BEGIN THE DATA

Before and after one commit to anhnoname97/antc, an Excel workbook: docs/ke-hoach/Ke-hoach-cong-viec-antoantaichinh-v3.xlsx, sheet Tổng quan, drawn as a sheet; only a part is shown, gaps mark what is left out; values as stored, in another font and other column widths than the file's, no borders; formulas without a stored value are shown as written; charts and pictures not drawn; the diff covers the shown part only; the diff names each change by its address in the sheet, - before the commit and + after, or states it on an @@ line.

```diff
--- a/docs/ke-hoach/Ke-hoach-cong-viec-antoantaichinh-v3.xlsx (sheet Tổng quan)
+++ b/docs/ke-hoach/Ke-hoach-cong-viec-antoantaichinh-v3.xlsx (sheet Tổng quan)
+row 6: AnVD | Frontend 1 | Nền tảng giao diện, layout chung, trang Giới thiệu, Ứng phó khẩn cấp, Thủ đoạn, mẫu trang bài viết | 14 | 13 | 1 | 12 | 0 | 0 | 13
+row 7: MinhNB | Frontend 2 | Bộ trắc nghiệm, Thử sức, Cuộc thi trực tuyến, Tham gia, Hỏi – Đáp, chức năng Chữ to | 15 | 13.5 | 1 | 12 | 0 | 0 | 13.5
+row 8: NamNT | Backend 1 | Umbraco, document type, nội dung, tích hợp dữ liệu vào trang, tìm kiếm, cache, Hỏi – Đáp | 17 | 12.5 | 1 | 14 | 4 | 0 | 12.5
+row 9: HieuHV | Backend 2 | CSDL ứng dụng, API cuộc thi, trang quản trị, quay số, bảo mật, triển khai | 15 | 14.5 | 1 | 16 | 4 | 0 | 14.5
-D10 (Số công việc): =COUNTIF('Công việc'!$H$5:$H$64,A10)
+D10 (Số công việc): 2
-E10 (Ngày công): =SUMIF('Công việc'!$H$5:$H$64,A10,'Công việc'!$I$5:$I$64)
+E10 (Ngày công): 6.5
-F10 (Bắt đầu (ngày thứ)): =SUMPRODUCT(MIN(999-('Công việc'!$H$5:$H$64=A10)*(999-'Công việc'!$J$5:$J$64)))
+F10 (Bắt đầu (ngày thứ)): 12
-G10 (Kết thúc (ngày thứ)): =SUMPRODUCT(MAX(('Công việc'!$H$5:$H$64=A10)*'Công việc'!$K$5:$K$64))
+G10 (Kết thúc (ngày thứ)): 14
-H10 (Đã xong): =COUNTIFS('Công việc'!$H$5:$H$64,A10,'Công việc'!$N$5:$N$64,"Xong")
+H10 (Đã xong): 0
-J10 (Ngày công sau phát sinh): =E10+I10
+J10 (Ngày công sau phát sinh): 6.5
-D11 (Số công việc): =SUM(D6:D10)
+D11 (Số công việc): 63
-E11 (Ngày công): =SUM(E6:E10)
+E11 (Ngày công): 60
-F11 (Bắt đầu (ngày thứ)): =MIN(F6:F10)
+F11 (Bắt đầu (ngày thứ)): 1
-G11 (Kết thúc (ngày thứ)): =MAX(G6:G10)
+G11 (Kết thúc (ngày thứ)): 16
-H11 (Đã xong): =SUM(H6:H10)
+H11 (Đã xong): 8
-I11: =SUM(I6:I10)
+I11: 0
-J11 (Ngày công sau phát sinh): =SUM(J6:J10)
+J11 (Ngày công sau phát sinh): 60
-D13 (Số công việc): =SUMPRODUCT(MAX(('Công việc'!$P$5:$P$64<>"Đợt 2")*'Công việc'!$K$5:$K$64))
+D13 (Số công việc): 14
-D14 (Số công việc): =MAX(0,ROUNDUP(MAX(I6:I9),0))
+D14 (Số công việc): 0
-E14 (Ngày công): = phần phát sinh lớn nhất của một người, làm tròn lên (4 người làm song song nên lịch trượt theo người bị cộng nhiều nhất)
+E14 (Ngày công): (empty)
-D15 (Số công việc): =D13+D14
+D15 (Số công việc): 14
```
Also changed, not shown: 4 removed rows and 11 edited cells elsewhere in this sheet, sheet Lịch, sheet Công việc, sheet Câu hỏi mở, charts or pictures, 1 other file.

END THE DATA

__TASK REQUIREMENTS__:
Set all of the data down again exactly.

__TASK RESULT__:
Before and after one commit to anhnoname97/antc, an Excel workbook: docs/ke-hoach/Ke-hoach-cong-viec-antoantaichinh-v3.xlsx, sheet Tổng quan, drawn as a sheet; only a part is shown, gaps mark what is left out; values as stored, in another font and other column widths than the file's, no borders; formulas without a stored value are shown as written; charts and pictures not drawn; the diff covers the shown part only; the diff names each change by its address in the sheet, - before the commit and + after, or states it on an @@ line.

```diff
--- a/docs/ke-hoach/Ke-hoach-cong-viec-antoantaichinh-v3.xlsx (sheet Tổng quan)
+++ b/docs/ke-hoach/Ke-hoach-cong-viec-antoantaichinh-v3.xlsx (sheet Tổng quan)
+row 6: AnVD | Frontend 1 | Nền tảng giao diện, layout chung, trang Giới thiệu, Ứng phó khẩn cấp, Thủ đoạn, mẫu trang bài viết | 14 | 13 | 1 | 12 | 0 | 0 | 13
+row 7: MinhNB | Frontend 2 | Bộ trắc nghiệm, Thử sức, Cuộc thi trực tuyến, Tham gia, Hỏi – Đáp, chức năng Chữ to | 15 | 13.5 | 1 | 12 | 0 | 0 | 13.5
+row 8: NamNT | Backend 1 | Umbraco, document type, nội dung, tích hợp dữ liệu vào trang, tìm kiếm, cache, Hỏi – Đáp | 17 | 12.5 | 1 | 14 | 4 | 0 | 12.5
+row 9: HieuHV | Backend 2 | CSDL ứng dụng, API cuộc thi, trang quản trị, quay số, bảo mật, triển khai | 15 | 14.5 | 1 | 16 | 4 | 0 | 14.5
-D10 (Số công việc): =COUNTIF('Công việc'!$H$5:$H$64,A10)
+D10 (Số công việc): 2
-E10 (Ngày công): =SUMIF('Công việc'!$H$5:$H$64,A10,'Công việc'!$I$5:$I$64)
+E10 (Ngày công): 6.5
-F10 (Bắt đầu (ngày thứ)): =SUMPRODUCT(MIN(999-('Công việc'!$H$5:$H$64=A10)*(999-'Công việc'!$J$5:$J$64)))
+F10 (Bắt đầu (ngày thứ)): 12
-G10 (Kết thúc (ngày thứ)): =SUMPRODUCT(MAX(('Công việc'!$H$5:$H$64=A10)*'Công việc'!$K$5:$K$64))
+G10 (Kết thúc (ngày thứ)): 14
-H10 (Đã xong): =COUNTIFS('Công việc'!$H$5:$H$64,A10,'Công việc'!$N$5:$N$64,"Xong")
+H10 (Đã xong): 0
-J10 (Ngày công sau phát sinh): =E10+I10
+J10 (Ngày công sau phát sinh): 6.5
-D11 (Số công việc): =SUM(D6:D10)
+D11 (Số công việc): 63
-E11 (Ngày công): =SUM(E6:E10)
+E11 (Ngày công): 60
-F11 (Bắt đầu (ngày thứ)): =MIN(F6:F10)
+F11 (Bắt đầu (ngày thứ)): 1
-G11 (Kết thúc (ngày thứ)): =MAX(G6:G10)
+G11 (Kết thúc (ngày thứ)): 16
-H11 (Đã xong): =SUM(H6:H10)
+H11 (Đã xong): 8
-I11: =SUM(I6:I10)
+I11: 0
-J11 (Ngày công sau phát sinh): =SUM(J6:J10)
+J11 (Ngày công sau phát sinh): 60
-D13 (Số công việc): =SUMPRODUCT(MAX(('Công việc'!$P$5:$P$64<>"Đợt 2")*'Công việc'!$K$5:$K$64))
+D13 (Số công việc): 14
-D14 (Số công việc): =MAX(0,ROUNDUP(MAX(I6:I9),0))
+D14 (Số công việc): 0
-E14 (Ngày công): = phần phát sinh lớn nhất của một người, làm tròn lên (4 người làm song song nên lịch trượt theo người bị cộng nhiều nhất)
+E14 (Ngày công): (empty)
-D15 (Số công việc): =D13+D14
+D15 (Số công việc): 14
```
Also changed, not shown: 4 removed rows and 11 edited cells elsewhere in this sheet, sheet Lịch, sheet Công việc, sheet Câu hỏi mở, charts or pictures, 1 other file.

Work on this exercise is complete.